Start of SOURCE DATA

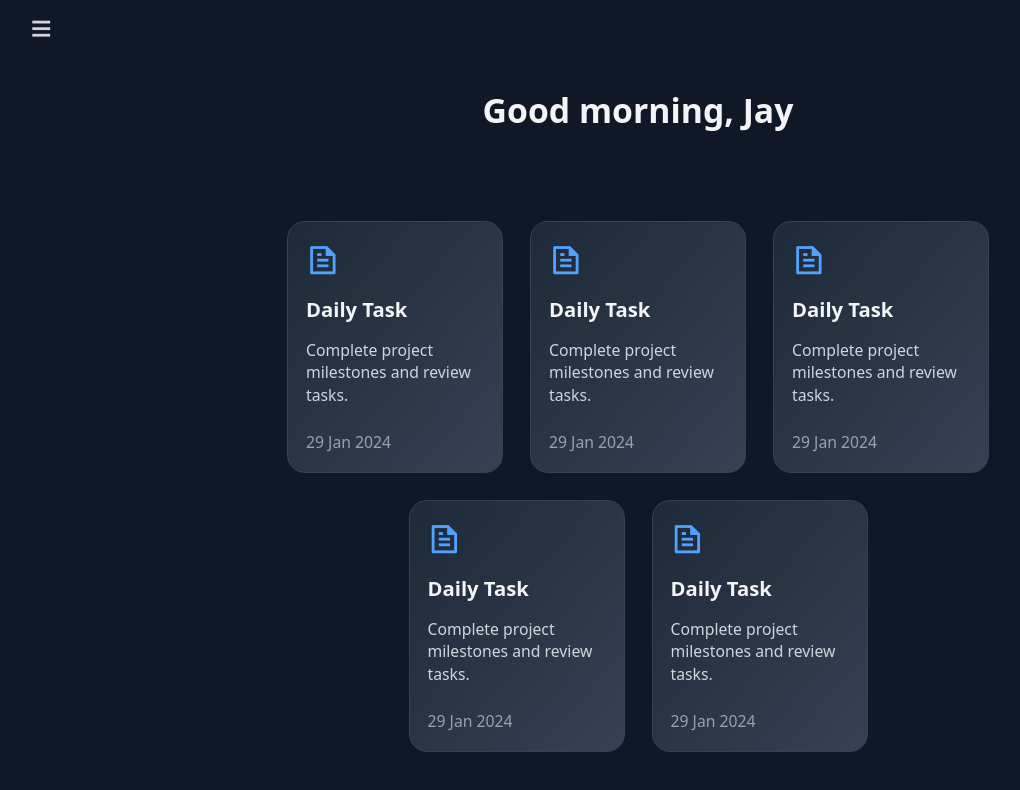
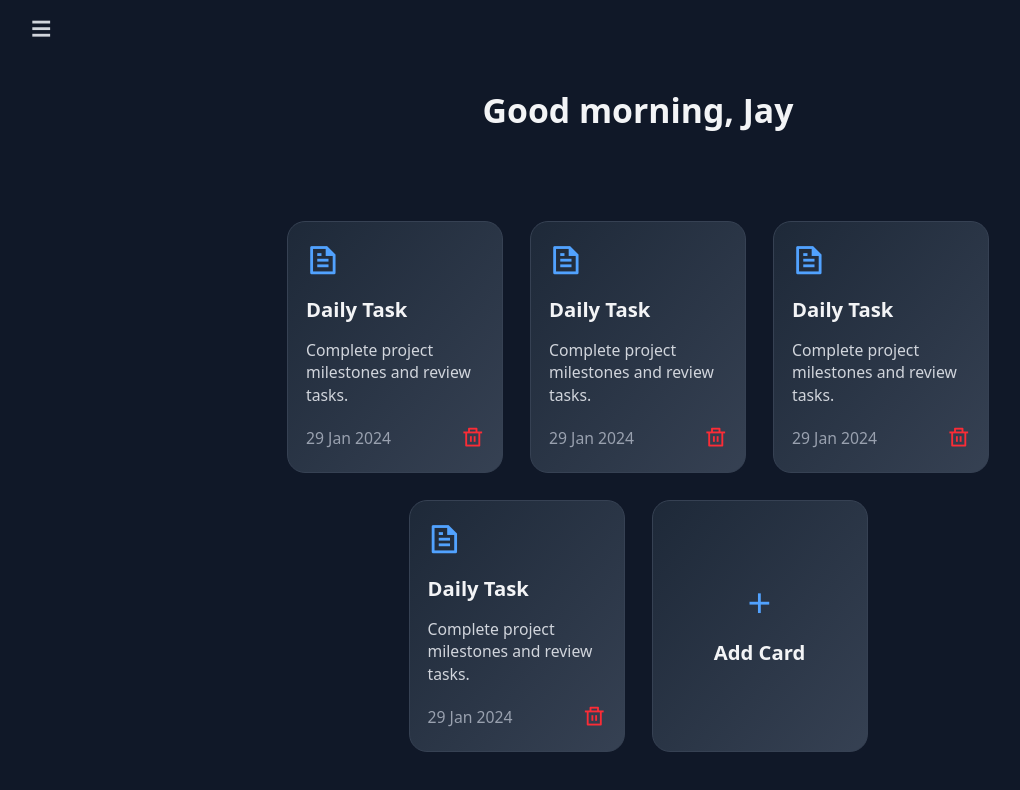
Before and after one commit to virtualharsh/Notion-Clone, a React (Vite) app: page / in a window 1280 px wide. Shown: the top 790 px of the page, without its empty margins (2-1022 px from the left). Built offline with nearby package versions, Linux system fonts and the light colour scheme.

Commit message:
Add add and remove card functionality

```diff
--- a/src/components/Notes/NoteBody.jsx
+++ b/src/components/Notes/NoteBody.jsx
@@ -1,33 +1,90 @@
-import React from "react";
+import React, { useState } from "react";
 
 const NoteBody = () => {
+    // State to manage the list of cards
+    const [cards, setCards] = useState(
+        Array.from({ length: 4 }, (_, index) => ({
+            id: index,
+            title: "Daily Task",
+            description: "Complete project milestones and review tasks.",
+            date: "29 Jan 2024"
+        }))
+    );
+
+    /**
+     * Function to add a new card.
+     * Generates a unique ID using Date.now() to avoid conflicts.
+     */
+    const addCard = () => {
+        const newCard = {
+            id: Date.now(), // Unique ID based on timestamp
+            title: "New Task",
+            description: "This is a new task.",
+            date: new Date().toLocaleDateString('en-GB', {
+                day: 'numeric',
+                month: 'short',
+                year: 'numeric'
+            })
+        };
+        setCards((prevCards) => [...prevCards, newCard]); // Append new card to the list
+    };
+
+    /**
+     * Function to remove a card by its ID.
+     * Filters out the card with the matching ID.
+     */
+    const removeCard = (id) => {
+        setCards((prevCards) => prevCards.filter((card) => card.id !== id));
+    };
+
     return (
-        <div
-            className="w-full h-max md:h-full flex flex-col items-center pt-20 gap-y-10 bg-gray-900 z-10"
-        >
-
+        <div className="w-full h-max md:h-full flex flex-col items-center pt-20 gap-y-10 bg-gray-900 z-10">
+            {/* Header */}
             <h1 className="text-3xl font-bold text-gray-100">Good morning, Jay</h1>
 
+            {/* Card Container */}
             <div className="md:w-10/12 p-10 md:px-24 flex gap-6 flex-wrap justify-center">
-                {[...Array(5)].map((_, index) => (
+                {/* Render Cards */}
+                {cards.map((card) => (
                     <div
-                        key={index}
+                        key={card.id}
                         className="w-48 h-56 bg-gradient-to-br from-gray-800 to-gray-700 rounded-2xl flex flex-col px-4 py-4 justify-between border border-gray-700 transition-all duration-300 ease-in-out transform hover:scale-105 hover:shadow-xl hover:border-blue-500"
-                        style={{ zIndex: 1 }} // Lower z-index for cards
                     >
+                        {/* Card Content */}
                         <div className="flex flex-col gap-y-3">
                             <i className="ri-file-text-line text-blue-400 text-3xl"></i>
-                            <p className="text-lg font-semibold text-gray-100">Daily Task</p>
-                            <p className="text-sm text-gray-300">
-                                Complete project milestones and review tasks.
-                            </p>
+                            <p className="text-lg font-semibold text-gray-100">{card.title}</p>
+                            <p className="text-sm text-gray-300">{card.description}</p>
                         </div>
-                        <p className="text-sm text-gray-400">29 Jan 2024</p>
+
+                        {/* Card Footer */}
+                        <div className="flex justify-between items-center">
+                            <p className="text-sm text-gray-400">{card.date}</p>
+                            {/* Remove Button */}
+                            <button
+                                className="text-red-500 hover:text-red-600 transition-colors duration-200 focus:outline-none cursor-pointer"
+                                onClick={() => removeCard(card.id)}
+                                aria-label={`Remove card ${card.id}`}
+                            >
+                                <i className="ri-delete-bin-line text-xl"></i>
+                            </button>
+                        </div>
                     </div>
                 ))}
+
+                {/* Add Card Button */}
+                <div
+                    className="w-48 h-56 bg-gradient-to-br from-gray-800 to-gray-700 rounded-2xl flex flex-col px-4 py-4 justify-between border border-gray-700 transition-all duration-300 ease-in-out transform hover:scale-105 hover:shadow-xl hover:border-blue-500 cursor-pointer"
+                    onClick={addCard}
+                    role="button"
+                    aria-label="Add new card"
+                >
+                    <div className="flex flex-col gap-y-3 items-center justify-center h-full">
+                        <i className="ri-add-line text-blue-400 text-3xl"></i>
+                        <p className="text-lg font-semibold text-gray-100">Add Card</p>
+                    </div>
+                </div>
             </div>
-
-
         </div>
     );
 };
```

End of SOURCE DATA

→ **WHAT IS BEING ASKED**: For the records above, tally the lines holding the word "flex". Answer with the number only.

→ **EXERCISE RESPONSE**: 8